The first time I almost died I was six months old. We had just moved to Kenya and were living in a small green house far out in the middle of the grasslands in Amboseli National Park, close enough to the border with Tanzania to see Mount Kilimanjaro. My mother put me down to sleep in my crib with a candle burning on the windowsill since I screamed if the room was completely dark. As the story goes, when she came back a little while later to see if I had fallen asleep, she found me no longer alone in my room but suddenly in the company of a very large, very angry black mamba.
My mother froze. There wasn’t anything she could do. She couldn’t run into the room without scaring the snake into biting me, so she stood in the doorway, hoping the snake would decide that the flailing baby was too disruptive and leave on its own, which it eventually did, but only after I made an especially loud “coo!” and attempted to grab it by the neck.
I don’t remember the incident with the snake, of course, nor do I remember the second time I almost died, a few months later when my parents sat me down to play in the grass in front of our house only to see me immediately swarmed by siafus, or safari ants.
“So what did you do?” I asked, years later when I first heard the story. Siafu bites are very painful, and our Maasai housekeeper Masaku used to tell me how siafus could kill and eat small animals and had jaws so strong that the Maasai sometimes used them for stitches when they had an injury. I couldn’t imagine a baby surviving being swarmed by them. Mom looked uncomfortable.
“Well, we got them off you, of course,” she said. “Dad brushed most of them off and then we got the rest of them to let go of you by dunking you in the rain barrel behind the house.”
“You dunked me in a rain barrel?” I yelled.
“Of course we did! I mean, it was no big deal,” Mom said. “Obviously you were fine. It was a lot less scary than the first time you met a baboon.”
That one I do remember. I must have been three or so and was again playing outside the house in Kenya. I’d walked a short way down the dusty road that led away from our house and toward the nearby Maasai village, following elephant tracks. I wasn’t paying attention to anything around me, just kicking one of the round balls of elephant poop that the other village children and I often used as soccer balls. I squatted down in the road to pick it up when I heard a rustle in the grass behind me and turned around to find a gigantic monkey standing over me.
Even as a small child I knew it was a baboon. The monkeys Mom and Dad studied were much smaller and had black spots on their faces; they were called vervet monkeys, though I’d always called them “fever monkeys” since it was easier to say. The vervets rarely came close to our house, but the baboons were often nearby; Masaku told me these nyani were garbage animals that came into his village to look for food. It was the job of the little boys in the village to chase them away from the cows and goats since, though the nyani were monkeys, they were skilled hunters and often killed baby goats and ate them. I knew this particular baboon was a male because his snout was wider and heavier than the females’ and Dad said the male baboons were about the size of a Saint Bernard, whatever that was.

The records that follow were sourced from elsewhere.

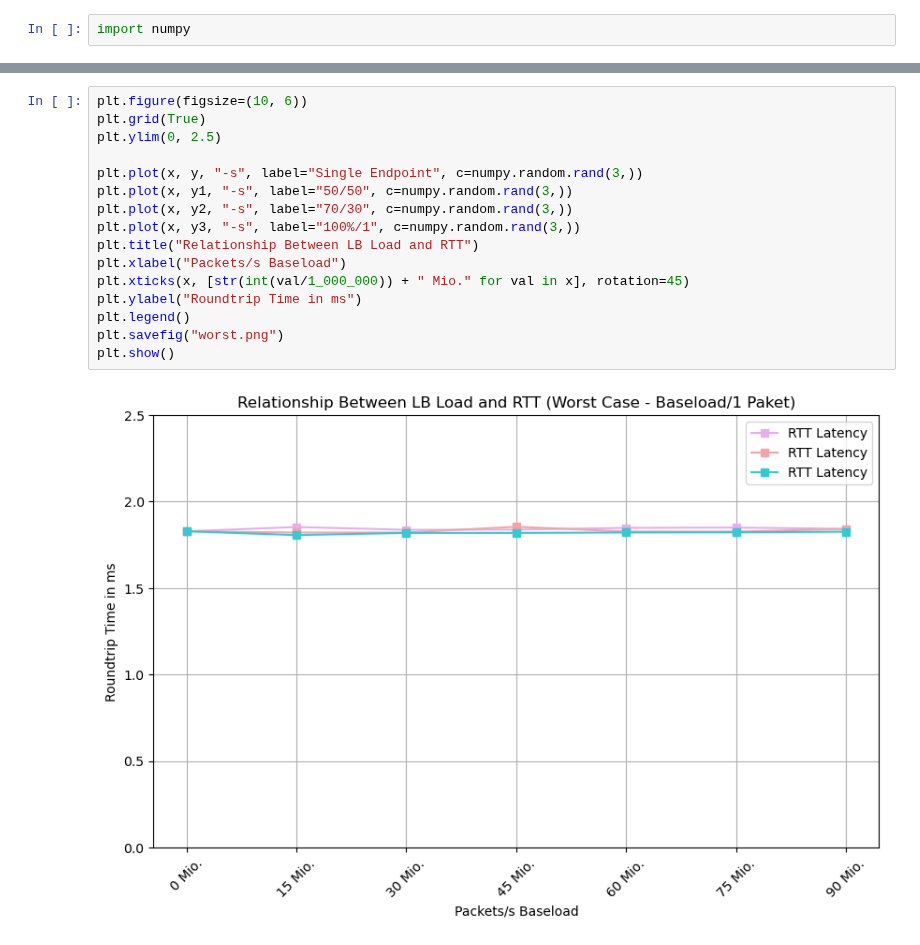
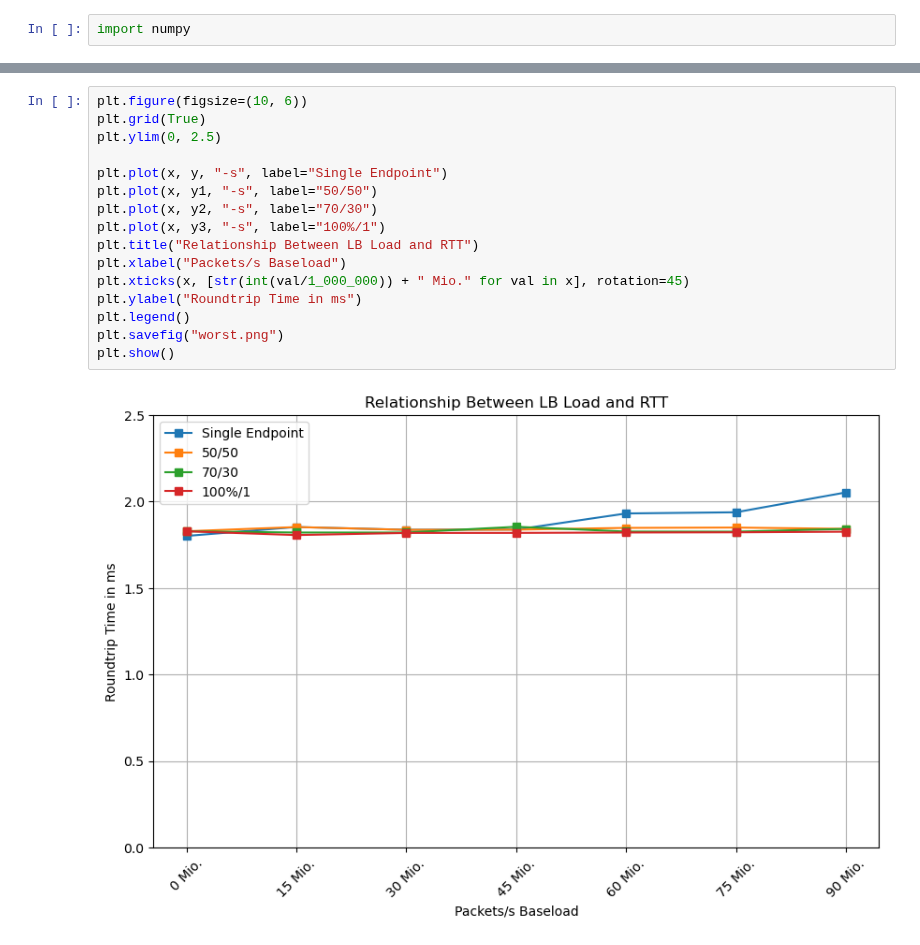
Before and after one commit to gespel/Bachelorarbeit, a Jupyter notebook: notebooks/latency.ipynb, the cells around one changed output, grey strips where cells are left out. Cells and saved outputs as stored; diff of their text form.

```diff
--- a/notebooks/latency.ipynb
+++ b/notebooks/latency.ipynb
@@ -115,18 +114,18 @@ plt.show()
 # %%
 plt.figure(figsize=(10, 6))
 plt.grid(True)
 plt.ylim(0, 2.5)
 
-plt.plot(x, y, "-s", label="Single Endpoint", c=numpy.random.rand(3,))
-plt.plot(x, y1, "-s", label="50/50", c=numpy.random.rand(3,))
-plt.plot(x, y2, "-s", label="70/30", c=numpy.random.rand(3,))
-plt.plot(x, y3, "-s", label="100%/1", c=numpy.random.rand(3,))
+plt.plot(x, y, "-s", label="Single Endpoint")
+plt.plot(x, y1, "-s", label="50/50")
+plt.plot(x, y2, "-s", label="70/30")
+plt.plot(x, y3, "-s", label="100%/1")
 plt.title("Relationship Between LB Load and RTT")
 plt.xlabel("Packets/s Baseload")
 plt.xticks(x, [str(int(val/1_000_000)) + " Mio." for val in x], rotation=45)
 plt.ylabel("Roundtrip Time in ms")
 plt.legend()
 plt.savefig("worst.png")
 plt.show()
 # %% [output]
-[figure, old version]
+[figure, new version]
```
Also changed, not shown: parts of 4 cells of this notebook, 2 other files.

I dropped my ball of elephant poop and stared up at the baboon, which didn’t seem all that scary. I smiled at it. Mom always told me that animals aren’t dangerous by nature; they’re dangerous if you startle them, and if you don’t then you’re just another animal to them. Then the baboon grunted and took a few steps closer to me. “Keena,” I heard Dad say quietly from the front steps of the house where he’d been watching me play. “I need you to do something for me.”
“Okay!” I said brightly, still looking at the baboon.

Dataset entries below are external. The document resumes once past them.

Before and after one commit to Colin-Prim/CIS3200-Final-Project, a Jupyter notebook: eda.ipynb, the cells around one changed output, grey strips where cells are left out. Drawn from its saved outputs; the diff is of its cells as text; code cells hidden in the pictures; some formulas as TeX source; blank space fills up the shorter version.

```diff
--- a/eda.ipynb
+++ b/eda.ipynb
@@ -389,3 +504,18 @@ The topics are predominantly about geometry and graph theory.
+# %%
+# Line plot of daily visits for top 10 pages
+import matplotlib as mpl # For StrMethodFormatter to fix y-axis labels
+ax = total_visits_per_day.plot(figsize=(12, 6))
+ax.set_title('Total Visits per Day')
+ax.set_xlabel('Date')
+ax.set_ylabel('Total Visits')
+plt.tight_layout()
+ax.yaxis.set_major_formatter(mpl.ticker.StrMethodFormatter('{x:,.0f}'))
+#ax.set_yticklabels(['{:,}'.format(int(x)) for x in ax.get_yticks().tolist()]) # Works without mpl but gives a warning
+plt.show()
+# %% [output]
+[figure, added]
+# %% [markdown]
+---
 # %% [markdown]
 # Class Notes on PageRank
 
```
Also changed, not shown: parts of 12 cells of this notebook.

“I need you to walk backward to me. Do you think you can do that?”
“Yes, Daddy!” I said. I waved to the baboon and began walking backward through the soft sand in the road. As I retreated, the baboon immediately sat down and snatched up my soccer ball, happily picking through it for partially digested seeds and fruits. Fresh elephant poop is one of their favorite foods.
It didn’t occur to me that the baboon was any danger to me. Dad seemed relieved when he finally picked me up, but didn’t raise his voice or shout in any way that made me think he’d been worried for my safety. Baboons were familiar, and just as much a part of my daily life as the Maasai warriors who trooped down the road singing songs in their bright red shukas or the herds of elephants, buffalo, and zebras that roamed through the grassland around our house, which Dad drove me out to see in our Land Rover if I’d been good.

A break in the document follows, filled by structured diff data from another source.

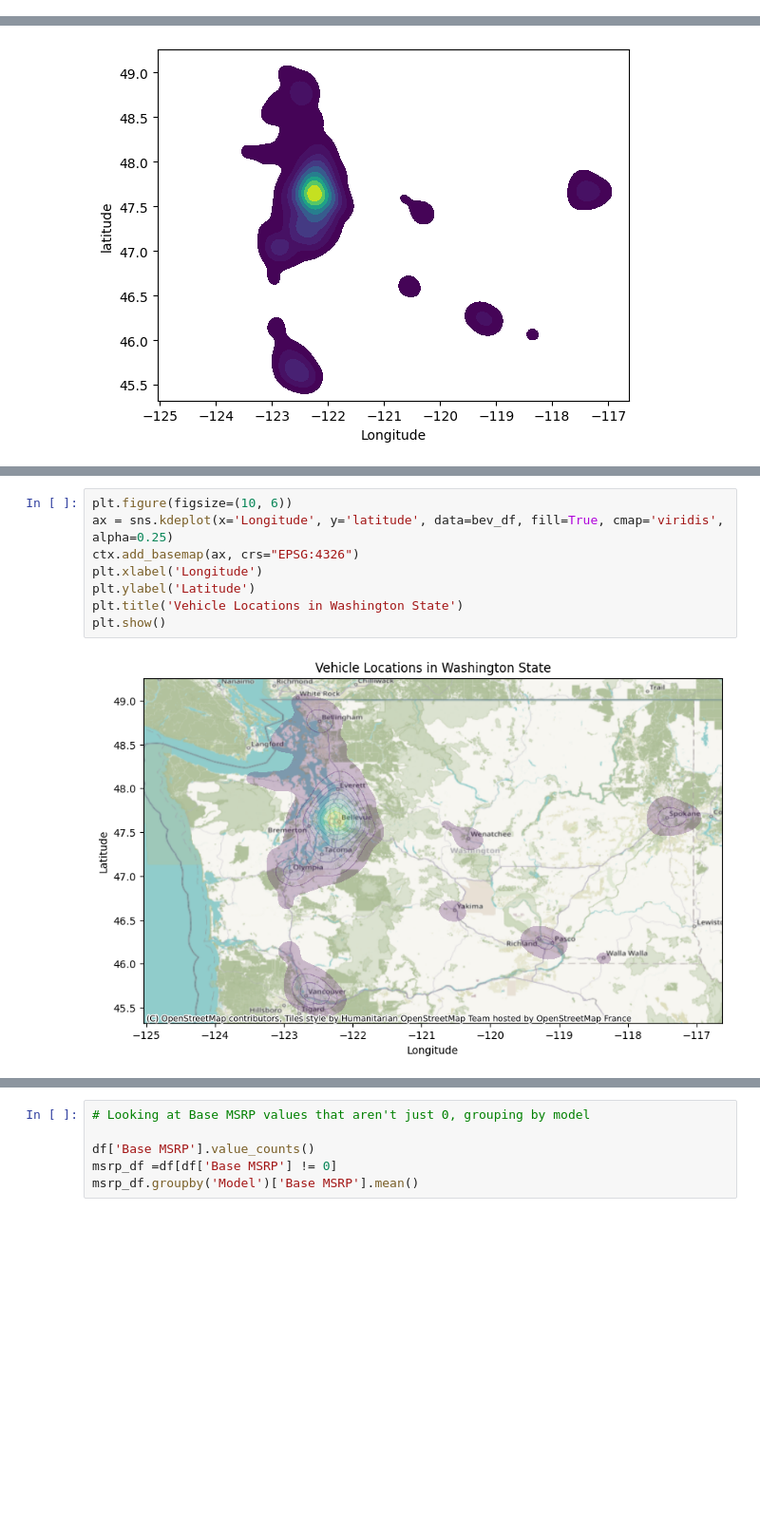
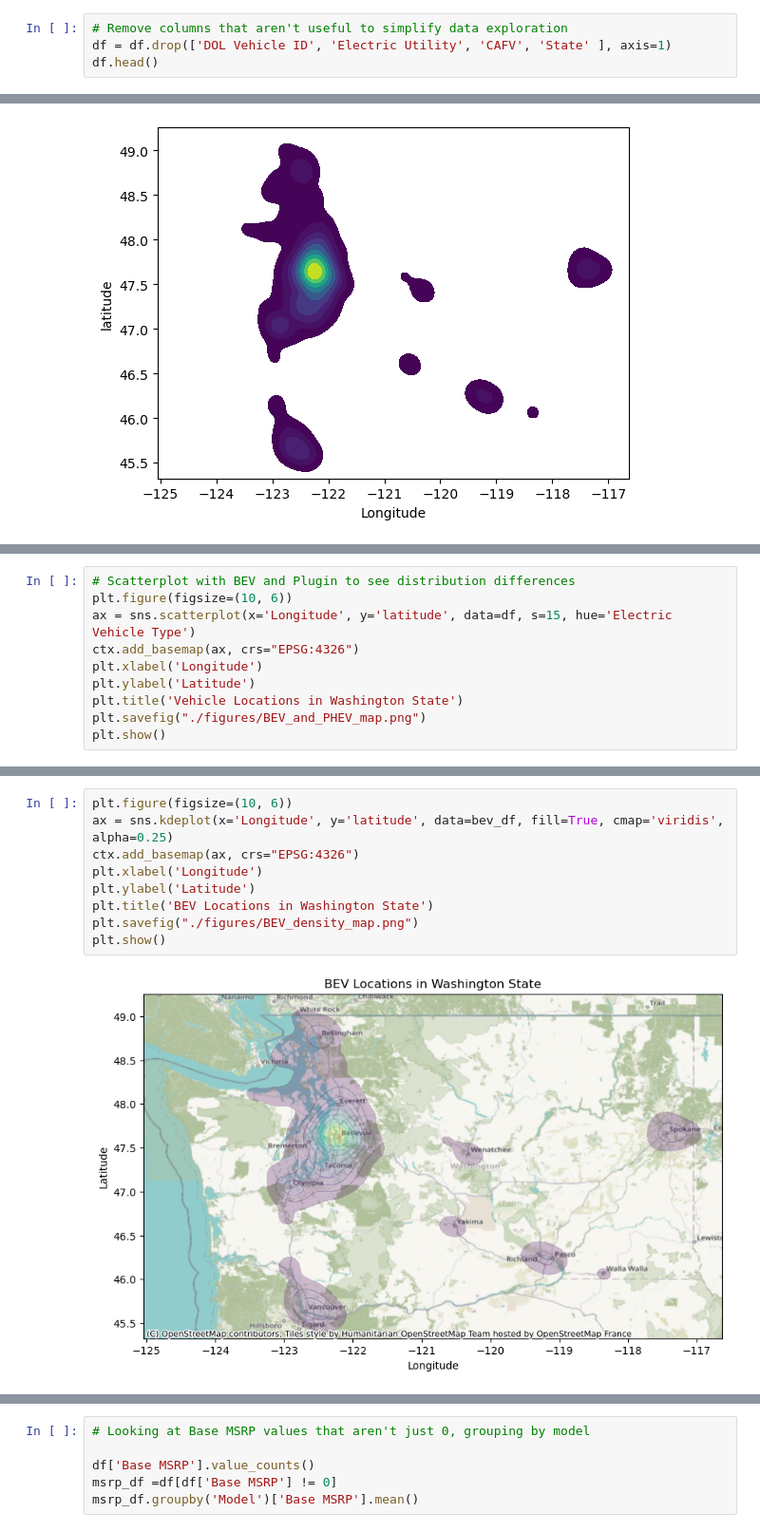
Before and after one commit to MichaelHowick/CS4580-EDA-Assignment, a Jupyter notebook: lk_notebook.ipynb, the cells around one changed output, grey strips where cells are left out. Shown at 95% size. Saved outputs shown, nothing was run; the diff lists cells and outputs as text; blank space fills up the shorter version.

```diff
--- a/lk_notebook.ipynb
+++ b/lk_notebook.ipynb
@@ -35,0 +41,4 @@ df
+# %%
+# Remove columns that aren't useful to simplify data exploration
+df = df.drop(['DOL Vehicle ID', 'Electric Utility', 'CAFV', 'State' ], axis=1)
+df.head()
@@ -273,0 +322,10 @@ plt.show()
+# %%
+# Scatterplot with BEV and Plugin to see distribution differences
+plt.figure(figsize=(10, 6))
+ax = sns.scatterplot(x='Longitude', y='latitude', data=df, s=15, hue='Electric Vehicle Type')
+ctx.add_basemap(ax, crs="EPSG:4326")
+plt.xlabel('Longitude')
+plt.ylabel('Latitude')
+plt.title('Vehicle Locations in Washington State')
+plt.savefig("./figures/BEV_and_PHEV_map.png")
+plt.show()
@@ -274,10 +334,11 @@ plt.show()
 # %%
 plt.figure(figsize=(10, 6))
 ax = sns.kdeplot(x='Longitude', y='latitude', data=bev_df, fill=True, cmap='viridis', alpha=0.25)
 ctx.add_basemap(ax, crs="EPSG:4326")
 plt.xlabel('Longitude')
 plt.ylabel('Latitude')
-plt.title('Vehicle Locations in Washington State')
+plt.title('BEV Locations in Washington State')
+plt.savefig("./figures/BEV_density_map.png")
 plt.show()
 # %% [output]
-[figure, old version]
+[figure, new version]
```
Also changed, not shown: parts of 33 cells of this notebook, 6 other files.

We’d been living in Kenya for almost two years by then, all in the little green house in the grasslands under the mountain. I knew that Kenya was in Africa, and Africa was a long way away from another place called America, where Mom and Dad said we had another home that I didn’t remember. “Home” to me meant soft wind and waving grass, the smell of zebras and the whooping of hyenas as the sun set over the plains. Home was our housekeeper Masaku letting me tenderize meat with an empty wine bottle before dinner and shaking out my shoes before putting them on in case scorpions or spiders were inside. Home was spending my days wrenching the lug nuts on and off the wheels of our truck and going on game drives with Dad to look at buffalo and watch quietly as they moved through the grasslands like ships on the sea.
From Wild Life: Dispatches from a Childhood of Baboons and Button-Downs by Keena Roberts Copyright © 2019 by the author and reprinted with permission of Grand Central Publishing. All rights reserved.